The healthcare ethical code requires not only not doing harm, but also focusing on what is best for the medical and mental health of the patient
Do you think the healthcare staff at your facility are from another planet? Do they misunderstand what you tell them and make no sense in what they ask of you? Here is a short primer on how to talk to doctors and nurses so they understand and listen to what you are saying.
Colliding world views
World view can have a major influence on communication and collaboration. While correctional officers rightly view each situation from a security, command and control perspective, healthcare professionals have a therapeutic viewpoint when considering the inmate population.
The healthcare ethical code requires not only not doing harm, but also focusing on what is best for the medical and mental health of the patient; in this case, inmate-patients. What can seem like requests and actions that "coddle" or favor a particular patient may, instead, be necessary for healing.
Nurses and physicians, by virtue of their profession, are not respecters of persons and have a professional obligation to seek the best possible health outcome for a patient under their care.
The challenge is to provide that best possible health outcome within the required security parameters. Security and medical staff must understand each other’s world views and language to negotiate a satisfying solution to meet both goals.
Another communication issue involves the best way to exchange information about a particular inmate issue. For example, an inmate in a housing area might need medical assistance.
If the medical unit is called, questions may be asked that seem unnecessary. The nurse may ask specific questions about what the inmate is doing, saying, or how they look.
You may want the nurse to arrive quickly and not want to stay on the phone answering difficult questions. You may not have the words to describe what you are seeing or why you think a nurse should see the inmate.
However, the more information the nurse has the more prepared he or she will be to manage the situation once on the unit.
The more practical and realistic your description of the situation, the better. Describe what you are seeing and what symptoms the inmate is reporting.
Armed with this information, the nurse can make decisions about what equipment to bring, additional assistance needed, or if it would be appropriate to have the inmate transported to the medical unit for evaluation and tests. Here are some examples:
Instead of, “The inmate is nuts,” try, “The inmate is banging his head against the wall, is out of breath, and looks like he is about to pass out.”
Here's another example.

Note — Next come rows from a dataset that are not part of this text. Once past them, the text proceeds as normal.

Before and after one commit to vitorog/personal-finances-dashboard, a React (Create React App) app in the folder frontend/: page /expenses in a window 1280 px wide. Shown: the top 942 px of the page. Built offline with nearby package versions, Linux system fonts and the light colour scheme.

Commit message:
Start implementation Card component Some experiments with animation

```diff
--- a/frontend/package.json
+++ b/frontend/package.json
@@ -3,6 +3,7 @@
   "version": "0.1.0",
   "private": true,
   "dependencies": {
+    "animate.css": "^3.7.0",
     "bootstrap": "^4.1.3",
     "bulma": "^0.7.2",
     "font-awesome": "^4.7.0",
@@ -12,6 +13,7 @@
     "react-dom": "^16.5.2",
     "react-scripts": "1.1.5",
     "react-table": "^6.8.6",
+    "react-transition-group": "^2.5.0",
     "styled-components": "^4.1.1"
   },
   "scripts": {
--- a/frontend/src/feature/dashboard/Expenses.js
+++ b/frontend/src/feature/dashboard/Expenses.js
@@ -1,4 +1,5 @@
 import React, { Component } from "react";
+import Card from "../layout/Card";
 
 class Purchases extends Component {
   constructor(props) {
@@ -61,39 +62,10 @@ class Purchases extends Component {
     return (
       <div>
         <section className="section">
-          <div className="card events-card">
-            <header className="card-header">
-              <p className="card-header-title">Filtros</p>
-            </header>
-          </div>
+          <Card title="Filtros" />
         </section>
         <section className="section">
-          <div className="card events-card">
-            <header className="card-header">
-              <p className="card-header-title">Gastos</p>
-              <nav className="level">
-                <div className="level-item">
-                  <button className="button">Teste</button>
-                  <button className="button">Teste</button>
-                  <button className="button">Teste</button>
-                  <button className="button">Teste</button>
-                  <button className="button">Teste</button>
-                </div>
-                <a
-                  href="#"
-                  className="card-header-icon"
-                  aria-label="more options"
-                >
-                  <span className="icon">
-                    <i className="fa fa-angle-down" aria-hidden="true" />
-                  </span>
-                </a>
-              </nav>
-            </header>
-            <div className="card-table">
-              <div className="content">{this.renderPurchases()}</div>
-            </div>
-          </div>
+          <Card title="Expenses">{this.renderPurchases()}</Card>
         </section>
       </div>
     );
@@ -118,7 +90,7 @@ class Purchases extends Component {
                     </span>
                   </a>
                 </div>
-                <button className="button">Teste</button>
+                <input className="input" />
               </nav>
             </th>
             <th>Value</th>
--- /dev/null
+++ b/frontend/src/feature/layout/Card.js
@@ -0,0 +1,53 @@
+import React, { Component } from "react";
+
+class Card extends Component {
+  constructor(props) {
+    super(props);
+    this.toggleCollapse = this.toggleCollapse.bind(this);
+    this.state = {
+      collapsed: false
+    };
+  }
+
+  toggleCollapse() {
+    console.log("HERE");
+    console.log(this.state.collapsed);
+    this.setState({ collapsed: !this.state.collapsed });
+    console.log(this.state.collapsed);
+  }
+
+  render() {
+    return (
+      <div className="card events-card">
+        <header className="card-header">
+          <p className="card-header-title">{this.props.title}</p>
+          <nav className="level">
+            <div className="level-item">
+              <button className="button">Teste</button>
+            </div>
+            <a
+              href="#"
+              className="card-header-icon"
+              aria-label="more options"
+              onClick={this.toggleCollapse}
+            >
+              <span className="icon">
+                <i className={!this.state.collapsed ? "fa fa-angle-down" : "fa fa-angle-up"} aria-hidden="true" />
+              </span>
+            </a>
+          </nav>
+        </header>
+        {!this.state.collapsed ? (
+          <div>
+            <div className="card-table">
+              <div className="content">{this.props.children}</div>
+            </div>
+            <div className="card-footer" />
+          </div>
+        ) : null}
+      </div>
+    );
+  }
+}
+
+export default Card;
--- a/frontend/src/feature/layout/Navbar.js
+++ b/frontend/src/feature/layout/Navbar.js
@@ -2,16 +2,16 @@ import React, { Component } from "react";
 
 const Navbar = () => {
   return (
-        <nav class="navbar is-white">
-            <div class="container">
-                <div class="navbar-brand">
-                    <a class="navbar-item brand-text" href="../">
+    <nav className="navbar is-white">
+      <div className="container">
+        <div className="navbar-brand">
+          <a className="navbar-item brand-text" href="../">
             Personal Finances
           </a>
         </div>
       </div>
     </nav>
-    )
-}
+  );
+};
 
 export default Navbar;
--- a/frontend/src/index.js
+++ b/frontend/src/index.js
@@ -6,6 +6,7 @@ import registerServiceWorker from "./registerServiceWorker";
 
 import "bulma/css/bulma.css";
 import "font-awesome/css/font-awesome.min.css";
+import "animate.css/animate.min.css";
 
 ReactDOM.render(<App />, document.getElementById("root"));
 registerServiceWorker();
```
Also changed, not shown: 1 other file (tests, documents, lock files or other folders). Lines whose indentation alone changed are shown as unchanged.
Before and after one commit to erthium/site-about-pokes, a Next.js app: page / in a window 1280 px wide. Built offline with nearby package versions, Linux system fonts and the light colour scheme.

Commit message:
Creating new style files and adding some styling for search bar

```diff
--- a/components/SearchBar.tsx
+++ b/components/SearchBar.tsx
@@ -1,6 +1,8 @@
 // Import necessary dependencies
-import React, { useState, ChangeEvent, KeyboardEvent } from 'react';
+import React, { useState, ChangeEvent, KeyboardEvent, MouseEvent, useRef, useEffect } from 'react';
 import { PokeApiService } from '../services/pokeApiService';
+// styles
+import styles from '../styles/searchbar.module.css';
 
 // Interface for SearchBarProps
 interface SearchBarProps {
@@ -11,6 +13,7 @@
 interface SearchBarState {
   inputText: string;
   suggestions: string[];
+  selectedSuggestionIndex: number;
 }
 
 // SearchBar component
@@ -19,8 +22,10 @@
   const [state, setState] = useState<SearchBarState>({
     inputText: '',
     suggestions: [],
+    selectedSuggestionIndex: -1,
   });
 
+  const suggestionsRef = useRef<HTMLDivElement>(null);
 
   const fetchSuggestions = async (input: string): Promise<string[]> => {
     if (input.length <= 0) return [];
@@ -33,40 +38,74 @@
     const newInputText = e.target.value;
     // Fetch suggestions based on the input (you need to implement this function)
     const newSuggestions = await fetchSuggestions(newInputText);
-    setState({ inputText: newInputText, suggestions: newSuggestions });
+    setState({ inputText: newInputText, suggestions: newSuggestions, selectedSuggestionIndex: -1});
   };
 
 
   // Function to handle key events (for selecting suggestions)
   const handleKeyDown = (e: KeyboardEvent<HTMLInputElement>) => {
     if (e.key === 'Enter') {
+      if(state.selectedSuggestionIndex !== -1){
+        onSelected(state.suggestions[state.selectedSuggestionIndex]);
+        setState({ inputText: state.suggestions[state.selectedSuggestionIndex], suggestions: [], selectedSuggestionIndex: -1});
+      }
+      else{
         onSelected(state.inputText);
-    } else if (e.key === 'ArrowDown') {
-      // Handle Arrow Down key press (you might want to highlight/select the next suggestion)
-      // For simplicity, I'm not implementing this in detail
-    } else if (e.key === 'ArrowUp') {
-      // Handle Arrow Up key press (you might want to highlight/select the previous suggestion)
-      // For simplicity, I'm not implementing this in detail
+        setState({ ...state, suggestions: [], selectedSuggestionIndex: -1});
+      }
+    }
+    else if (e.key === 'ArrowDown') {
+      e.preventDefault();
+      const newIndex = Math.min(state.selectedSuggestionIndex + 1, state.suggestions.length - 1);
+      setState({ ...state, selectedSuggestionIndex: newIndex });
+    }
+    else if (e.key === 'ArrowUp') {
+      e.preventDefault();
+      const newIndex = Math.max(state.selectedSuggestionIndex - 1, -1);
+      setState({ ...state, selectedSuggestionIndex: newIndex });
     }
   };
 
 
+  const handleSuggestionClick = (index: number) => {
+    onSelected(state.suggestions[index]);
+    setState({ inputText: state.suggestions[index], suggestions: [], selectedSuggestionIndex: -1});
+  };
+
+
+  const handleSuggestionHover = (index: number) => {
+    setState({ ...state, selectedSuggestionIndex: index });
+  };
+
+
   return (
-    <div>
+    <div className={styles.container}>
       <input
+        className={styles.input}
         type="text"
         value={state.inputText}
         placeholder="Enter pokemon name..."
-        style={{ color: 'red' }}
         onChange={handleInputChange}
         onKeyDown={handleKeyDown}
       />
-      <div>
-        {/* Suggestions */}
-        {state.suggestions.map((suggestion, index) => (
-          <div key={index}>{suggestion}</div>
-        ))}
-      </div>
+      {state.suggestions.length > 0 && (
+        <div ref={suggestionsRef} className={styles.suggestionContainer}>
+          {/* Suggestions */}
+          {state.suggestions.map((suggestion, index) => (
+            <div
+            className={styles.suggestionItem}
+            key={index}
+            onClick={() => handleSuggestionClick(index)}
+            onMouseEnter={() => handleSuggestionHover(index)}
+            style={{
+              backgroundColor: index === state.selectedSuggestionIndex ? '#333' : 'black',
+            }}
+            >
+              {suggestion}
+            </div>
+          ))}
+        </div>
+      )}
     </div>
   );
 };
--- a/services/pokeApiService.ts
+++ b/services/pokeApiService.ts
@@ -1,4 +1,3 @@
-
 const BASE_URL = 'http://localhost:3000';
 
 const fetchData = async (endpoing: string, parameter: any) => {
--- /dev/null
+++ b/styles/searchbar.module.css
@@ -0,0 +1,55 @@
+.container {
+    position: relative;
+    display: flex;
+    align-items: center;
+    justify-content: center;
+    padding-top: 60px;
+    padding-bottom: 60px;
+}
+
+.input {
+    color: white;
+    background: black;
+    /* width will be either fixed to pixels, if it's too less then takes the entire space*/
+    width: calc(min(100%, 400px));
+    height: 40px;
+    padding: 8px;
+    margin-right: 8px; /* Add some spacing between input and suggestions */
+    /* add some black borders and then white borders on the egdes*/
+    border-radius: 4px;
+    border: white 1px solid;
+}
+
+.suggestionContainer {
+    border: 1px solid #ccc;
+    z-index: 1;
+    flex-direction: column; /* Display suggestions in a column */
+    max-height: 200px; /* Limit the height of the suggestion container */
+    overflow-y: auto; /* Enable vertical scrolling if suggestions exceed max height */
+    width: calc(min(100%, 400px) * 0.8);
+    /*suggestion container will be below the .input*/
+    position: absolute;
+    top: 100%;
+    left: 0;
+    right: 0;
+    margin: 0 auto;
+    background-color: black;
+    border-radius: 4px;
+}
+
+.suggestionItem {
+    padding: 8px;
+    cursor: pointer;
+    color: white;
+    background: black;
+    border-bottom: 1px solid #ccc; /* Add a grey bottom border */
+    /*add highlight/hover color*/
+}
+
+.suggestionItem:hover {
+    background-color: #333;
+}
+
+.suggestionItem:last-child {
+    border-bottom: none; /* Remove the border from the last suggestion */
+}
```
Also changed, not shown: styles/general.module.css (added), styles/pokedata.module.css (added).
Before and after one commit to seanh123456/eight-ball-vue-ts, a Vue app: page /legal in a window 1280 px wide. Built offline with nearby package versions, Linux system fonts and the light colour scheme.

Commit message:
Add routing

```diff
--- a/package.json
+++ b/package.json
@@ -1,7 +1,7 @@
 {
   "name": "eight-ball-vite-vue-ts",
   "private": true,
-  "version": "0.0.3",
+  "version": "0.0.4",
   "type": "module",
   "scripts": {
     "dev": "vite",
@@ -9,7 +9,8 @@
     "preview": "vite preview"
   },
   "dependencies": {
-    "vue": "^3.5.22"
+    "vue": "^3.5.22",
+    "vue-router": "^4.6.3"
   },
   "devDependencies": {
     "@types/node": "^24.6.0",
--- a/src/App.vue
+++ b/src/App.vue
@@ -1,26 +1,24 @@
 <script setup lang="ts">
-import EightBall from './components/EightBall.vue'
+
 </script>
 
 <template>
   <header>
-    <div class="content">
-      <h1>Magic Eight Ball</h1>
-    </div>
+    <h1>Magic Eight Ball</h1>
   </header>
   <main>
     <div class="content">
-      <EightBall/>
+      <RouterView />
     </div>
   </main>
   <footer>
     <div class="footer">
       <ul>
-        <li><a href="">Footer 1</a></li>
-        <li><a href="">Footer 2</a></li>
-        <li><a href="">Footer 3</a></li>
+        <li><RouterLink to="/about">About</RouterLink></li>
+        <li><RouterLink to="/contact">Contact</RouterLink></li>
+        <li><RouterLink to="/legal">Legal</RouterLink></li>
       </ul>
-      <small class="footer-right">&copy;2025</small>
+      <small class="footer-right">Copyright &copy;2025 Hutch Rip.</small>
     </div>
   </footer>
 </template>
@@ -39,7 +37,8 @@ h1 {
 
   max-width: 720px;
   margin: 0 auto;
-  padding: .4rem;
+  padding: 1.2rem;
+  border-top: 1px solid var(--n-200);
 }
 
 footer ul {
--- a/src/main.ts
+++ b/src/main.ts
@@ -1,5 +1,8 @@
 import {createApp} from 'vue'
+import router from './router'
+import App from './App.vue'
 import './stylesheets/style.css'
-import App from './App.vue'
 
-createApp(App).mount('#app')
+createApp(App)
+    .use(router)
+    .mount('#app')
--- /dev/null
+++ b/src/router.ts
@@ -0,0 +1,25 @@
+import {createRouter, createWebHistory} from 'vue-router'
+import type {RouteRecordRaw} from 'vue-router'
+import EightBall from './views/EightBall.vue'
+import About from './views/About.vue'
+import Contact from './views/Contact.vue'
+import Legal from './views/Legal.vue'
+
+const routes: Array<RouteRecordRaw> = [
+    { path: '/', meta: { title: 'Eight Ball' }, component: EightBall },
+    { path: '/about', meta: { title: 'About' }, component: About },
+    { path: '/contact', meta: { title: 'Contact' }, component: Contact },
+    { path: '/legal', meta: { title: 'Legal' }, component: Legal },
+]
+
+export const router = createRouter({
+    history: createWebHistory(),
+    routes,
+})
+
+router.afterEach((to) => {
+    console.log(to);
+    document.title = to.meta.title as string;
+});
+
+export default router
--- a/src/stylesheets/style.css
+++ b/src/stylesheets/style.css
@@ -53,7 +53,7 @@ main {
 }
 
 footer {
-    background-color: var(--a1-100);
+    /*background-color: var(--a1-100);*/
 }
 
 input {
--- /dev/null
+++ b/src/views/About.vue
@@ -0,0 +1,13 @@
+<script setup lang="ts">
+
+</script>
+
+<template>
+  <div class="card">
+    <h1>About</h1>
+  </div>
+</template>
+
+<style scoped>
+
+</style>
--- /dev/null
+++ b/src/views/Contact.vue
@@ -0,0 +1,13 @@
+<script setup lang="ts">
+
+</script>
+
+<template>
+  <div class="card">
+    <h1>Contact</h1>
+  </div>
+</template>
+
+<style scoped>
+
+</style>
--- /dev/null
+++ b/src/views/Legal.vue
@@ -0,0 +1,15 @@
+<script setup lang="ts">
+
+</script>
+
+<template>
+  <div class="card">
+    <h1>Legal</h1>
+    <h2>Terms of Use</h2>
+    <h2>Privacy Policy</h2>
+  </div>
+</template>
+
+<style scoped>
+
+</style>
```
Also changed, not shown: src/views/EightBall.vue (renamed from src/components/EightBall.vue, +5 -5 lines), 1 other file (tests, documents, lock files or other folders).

Instead of, “The inmate is sick and needs a nurse," try, “The inmate has vomited twice, is sweaty, and complains of a sharp pain in his right side.”
Find common ground
Safety for staff and inmates is a common concern for both security and medical staff. Healthcare staff with experience in other settings such as a hospital, physician office or nursing home often needs reminders about their safety.
Seeking the good of the patient is so entrenched in medical practice that other issues can fade to the background, especially in emergency situations.
Even experienced correctional healthcare staff may "forget" that they need to wait for clearance before assisting in a man-down situation. Through mutual respect and seeking common ground, security staff and medical staff can work together to reach common goals.
When security and medical work together the system works much better and life is good. Efficient and effective healthcare is delivered while security and safety is maintained.
Tell us your story about working with medical. Share advice that worked for you in the comments below.
This article, originally published 06/18/2012, has been updated.